*Data in this exercise:*
BEGIN
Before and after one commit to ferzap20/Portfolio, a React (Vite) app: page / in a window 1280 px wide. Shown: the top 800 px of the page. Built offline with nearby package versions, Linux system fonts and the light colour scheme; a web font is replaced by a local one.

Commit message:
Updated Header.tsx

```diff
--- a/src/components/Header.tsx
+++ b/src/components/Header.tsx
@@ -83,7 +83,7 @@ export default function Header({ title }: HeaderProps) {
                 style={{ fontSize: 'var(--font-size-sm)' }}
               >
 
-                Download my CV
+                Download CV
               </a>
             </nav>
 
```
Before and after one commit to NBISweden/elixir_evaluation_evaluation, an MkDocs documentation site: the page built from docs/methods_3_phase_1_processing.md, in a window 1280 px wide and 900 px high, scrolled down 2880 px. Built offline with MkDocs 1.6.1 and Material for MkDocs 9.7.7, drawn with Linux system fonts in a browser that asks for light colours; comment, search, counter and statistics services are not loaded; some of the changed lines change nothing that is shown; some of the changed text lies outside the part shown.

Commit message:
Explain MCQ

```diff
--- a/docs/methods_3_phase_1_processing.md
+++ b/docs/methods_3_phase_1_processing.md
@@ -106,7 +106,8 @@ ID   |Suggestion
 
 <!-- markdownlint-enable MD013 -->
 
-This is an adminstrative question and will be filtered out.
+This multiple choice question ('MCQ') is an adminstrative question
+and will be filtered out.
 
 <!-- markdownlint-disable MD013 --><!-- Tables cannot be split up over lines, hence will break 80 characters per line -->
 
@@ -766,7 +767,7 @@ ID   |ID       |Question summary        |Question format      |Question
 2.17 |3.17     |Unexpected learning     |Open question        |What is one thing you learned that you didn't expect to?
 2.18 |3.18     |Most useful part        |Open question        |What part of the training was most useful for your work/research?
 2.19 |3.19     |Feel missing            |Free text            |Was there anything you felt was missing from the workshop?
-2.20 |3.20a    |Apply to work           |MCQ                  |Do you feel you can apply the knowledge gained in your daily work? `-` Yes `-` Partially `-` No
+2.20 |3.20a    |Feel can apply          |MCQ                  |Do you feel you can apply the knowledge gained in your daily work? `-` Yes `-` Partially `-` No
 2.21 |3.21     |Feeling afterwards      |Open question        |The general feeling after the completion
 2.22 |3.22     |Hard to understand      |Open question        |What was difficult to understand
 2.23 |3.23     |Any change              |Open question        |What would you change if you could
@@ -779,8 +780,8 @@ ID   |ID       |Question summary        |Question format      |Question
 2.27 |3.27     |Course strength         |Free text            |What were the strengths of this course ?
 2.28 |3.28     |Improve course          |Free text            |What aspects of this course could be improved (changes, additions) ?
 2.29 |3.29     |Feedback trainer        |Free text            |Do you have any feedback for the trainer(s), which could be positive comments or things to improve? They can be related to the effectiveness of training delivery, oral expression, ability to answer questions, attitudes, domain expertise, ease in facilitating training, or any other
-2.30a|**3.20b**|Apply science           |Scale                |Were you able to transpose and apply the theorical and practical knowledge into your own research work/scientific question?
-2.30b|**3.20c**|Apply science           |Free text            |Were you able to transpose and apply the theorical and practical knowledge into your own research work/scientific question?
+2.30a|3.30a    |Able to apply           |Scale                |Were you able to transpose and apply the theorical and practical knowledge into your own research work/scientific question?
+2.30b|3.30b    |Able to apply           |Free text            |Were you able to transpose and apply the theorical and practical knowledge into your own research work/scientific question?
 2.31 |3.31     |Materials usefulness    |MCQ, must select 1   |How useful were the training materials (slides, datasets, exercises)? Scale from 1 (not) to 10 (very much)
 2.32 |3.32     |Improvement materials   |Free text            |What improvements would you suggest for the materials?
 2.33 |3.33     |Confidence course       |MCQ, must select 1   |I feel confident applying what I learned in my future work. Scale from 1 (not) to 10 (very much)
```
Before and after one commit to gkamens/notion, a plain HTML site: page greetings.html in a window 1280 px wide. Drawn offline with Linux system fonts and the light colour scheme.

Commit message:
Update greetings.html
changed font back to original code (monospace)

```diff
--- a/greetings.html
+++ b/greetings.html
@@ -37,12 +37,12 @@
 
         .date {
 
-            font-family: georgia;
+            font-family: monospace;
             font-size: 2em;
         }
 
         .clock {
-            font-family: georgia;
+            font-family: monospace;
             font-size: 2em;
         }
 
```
END
*Task brief:* Copy out, in full, each line above that has the word "Open" in it.

*Written solution:*
 2.17 |3.17     |Unexpected learning     |Open question        |What is one thing you learned that you didn't expect to?
 2.18 |3.18     |Most useful part        |Open question        |What part of the training was most useful for your work/research?
 2.21 |3.21     |Feeling afterwards      |Open question        |The general feeling after the completion
 2.22 |3.22     |Hard to understand      |Open question        |What was difficult to understand
 2.23 |3.23     |Any change              |Open question        |What would you change if you could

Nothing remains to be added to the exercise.